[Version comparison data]
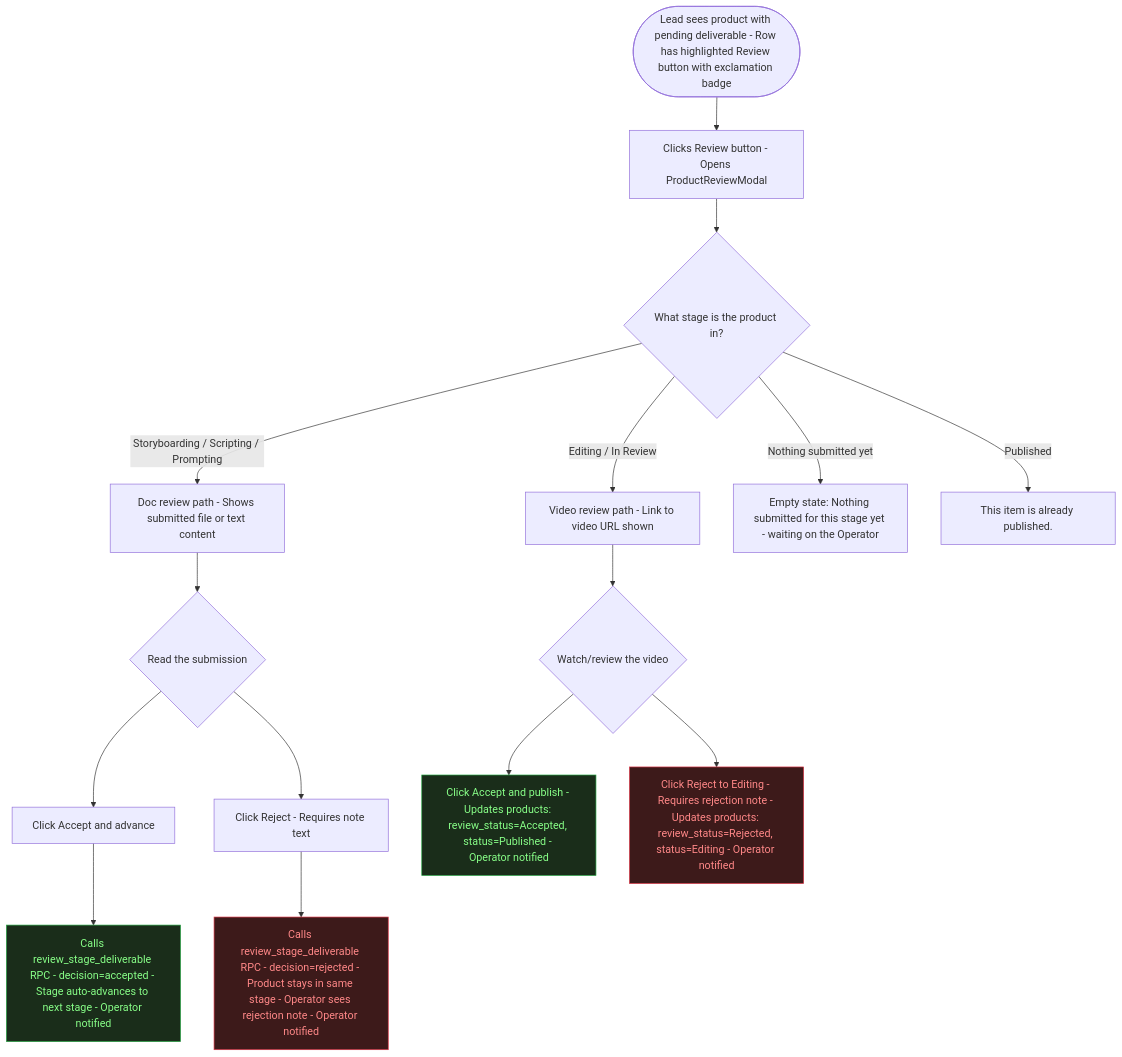
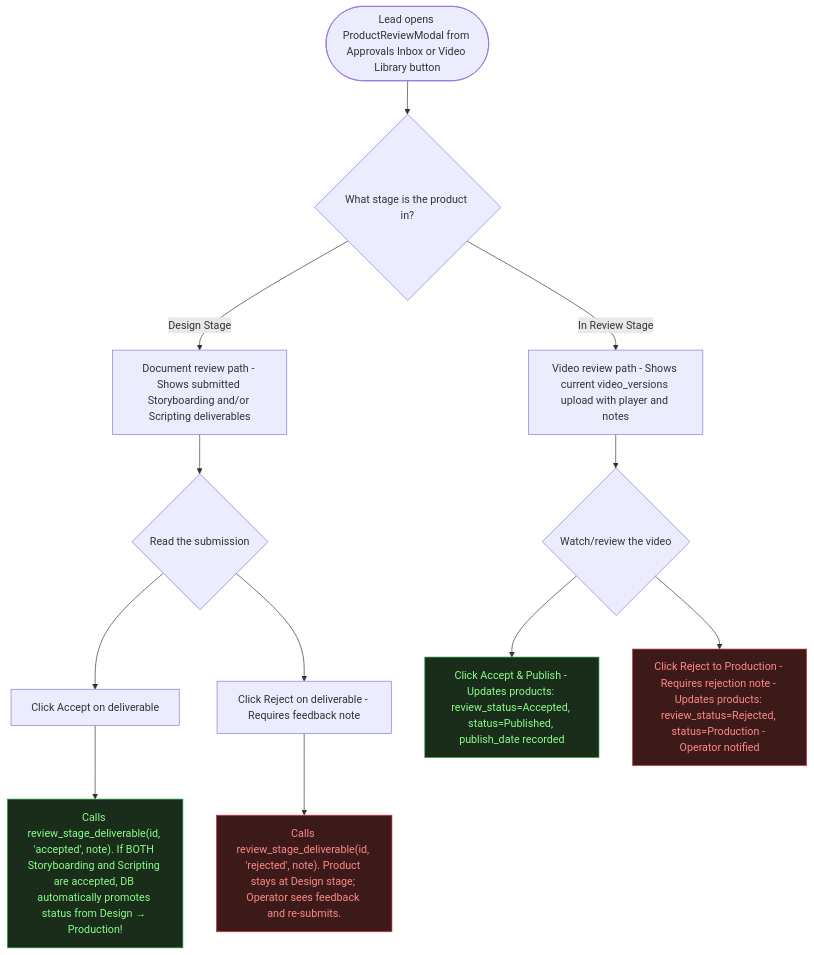
One commit to Lyduke56/BuckedUp-Dashboard-Lifewood changed diagram 12 of 18 in role_workflows.md. Above: the diagram before and after it, drawn with Mermaid. The commit also changed other lines of this file and 6 other files, not shown here.

````diff
--- a/role_workflows.md
+++ b/role_workflows.md
@@ -433,25 +359,21 @@
 ```mermaid
 flowchart TD
-    A(["Lead sees product with pending deliverable - Row has highlighted Review button with exclamation badge"]) --> B["Clicks Review button - Opens ProductReviewModal"]
-    B --> C{What stage is the product in?}
+    A(["Lead opens ProductReviewModal from Approvals Inbox or Video Library button"]) --> B{What stage is the product in?}
 
-    C -- "Storyboarding / Scripting / Prompting" --> D["Doc review path - Shows submitted file or text content"]
-    D --> D1{Read the submission}
-    D1 --> E1["Click Accept and advance"]
-    D1 --> E2["Click Reject - Requires note text"]
-    E1 --> F1["Calls review_stage_deliverable RPC - decision=accepted - Stage auto-advances to next stage - Operator notified"]
-    E2 --> F2["Calls review_stage_deliverable RPC - decision=rejected - Product stays in same stage - Operator sees rejection note - Operator notified"]
+    B -- "Design Stage" --> C["Document review path - Shows submitted Storyboarding and/or Scripting deliverables"]
+    C --> C1{Read the submission}
+    C1 --> D1["Click Accept on deliverable"]
+    C1 --> D2["Click Reject on deliverable - Requires feedback note"]
+    D1 --> E1["Calls review_stage_deliverable(id, 'accepted', note). If BOTH Storyboarding and Scripting are accepted, DB automatically promotes status from Design → Production!"]
+    D2 --> E2["Calls review_stage_deliverable(id, 'rejected', note). Product stays at Design stage; Operator sees feedback and re-submits."]
 
-    C -- "Editing / In Review" --> G["Video review path - Link to video URL shown"]
-    G --> G1{Watch/review the video}
-    G1 --> H1["Click Accept and publish - Updates products: review_status=Accepted, status=Published - Operator notified"]
-    G1 --> H2["Click Reject to Editing - Requires rejection note - Updates products: review_status=Rejected, status=Editing - Operator notified"]
+    B -- "In Review Stage" --> F["Video review path - Shows current video_versions upload with player and notes"]
+    F --> F1{Watch/review the video}
+    F1 --> G1["Click Accept & Publish - Updates products: review_status=Accepted, status=Published, publish_date recorded"]
+    F1 --> G2["Click Reject to Production - Requires rejection note - Updates products: review_status=Rejected, status=Production - Operator notified"]
 
-    C -- "Nothing submitted yet" --> EMPTY["Empty state: Nothing submitted for this stage yet - waiting on the Operator"]
-    C -- Published --> PUB["This item is already published."]
-
-    style F1 fill:#1a2d1a,stroke:#28a745,color:#88ff88
-    style H1 fill:#1a2d1a,stroke:#28a745,color:#88ff88
-    style F2 fill:#3d1a1a,stroke:#dc3545,color:#ff8888
-    style H2 fill:#3d1a1a,stroke:#dc3545,color:#ff8888
+    style E1 fill:#1a2d1a,stroke:#28a745,color:#88ff88
+    style G1 fill:#1a2d1a,stroke:#28a745,color:#88ff88
+    style E2 fill:#3d1a1a,stroke:#dc3545,color:#ff8888
+    style G2 fill:#3d1a1a,stroke:#dc3545,color:#ff8888
 ```
````
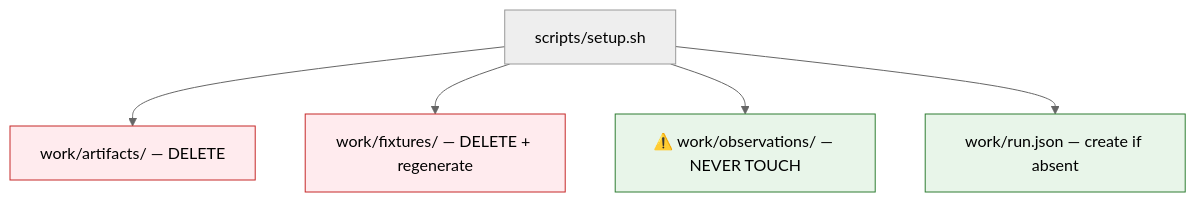
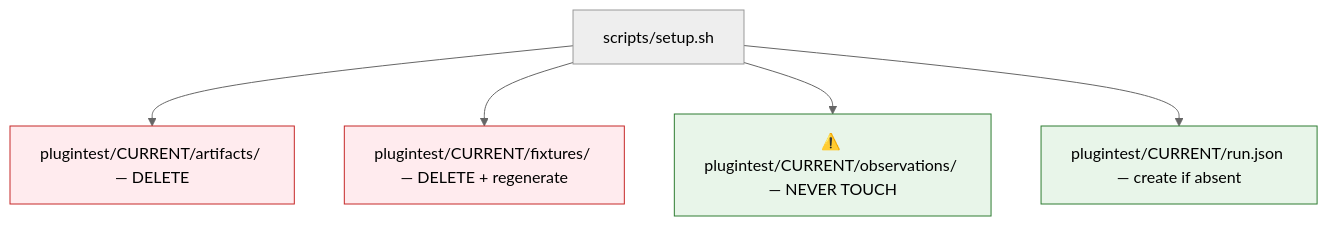
The third of 3 diagrams in DESIGN.md (Texarkanine/open-plugins-surface-test), drawn with Mermaid (neutral theme) before and after one commit. The commit also changed other lines of this file and 31 other files, not shown here.

````diff
--- a/DESIGN.md
+++ b/DESIGN.md
@@ -92,10 +92,10 @@
 ```mermaid
 graph TD
     classDef wipe fill:#ffebee,stroke:#c62828;
     classDef keep fill:#e8f5e9,stroke:#2e7d32;
 
-    S["scripts/setup.sh"] --> W1["work/artifacts/ — DELETE"]:::wipe
-    S --> W2["work/fixtures/ — DELETE + regenerate"]:::wipe
-    S --> K1["⚠️ work/observations/ — NEVER TOUCH"]:::keep
-    S --> K2["work/run.json — create if absent"]:::keep
+    S["scripts/setup.sh"] --> W1["plugintest/CURRENT/artifacts/ — DELETE"]:::wipe
+    S --> W2["plugintest/CURRENT/fixtures/ — DELETE + regenerate"]:::wipe
+    S --> K1["⚠️ plugintest/CURRENT/observations/ — NEVER TOUCH"]:::keep
+    S --> K2["plugintest/CURRENT/run.json — create if absent"]:::keep
 ```
````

- [What the exercise asks]: Filter the records above and copy every line that contains the word "color".

- [Output of the exercise]:
-    style F1 fill:#1a2d1a,stroke:#28a745,color:#88ff88
-    style H1 fill:#1a2d1a,stroke:#28a745,color:#88ff88
-    style F2 fill:#3d1a1a,stroke:#dc3545,color:#ff8888
-    style H2 fill:#3d1a1a,stroke:#dc3545,color:#ff8888
+    style E1 fill:#1a2d1a,stroke:#28a745,color:#88ff88
+    style G1 fill:#1a2d1a,stroke:#28a745,color:#88ff88
+    style E2 fill:#3d1a1a,stroke:#dc3545,color:#ff8888
+    style G2 fill:#3d1a1a,stroke:#dc3545,color:#ff8888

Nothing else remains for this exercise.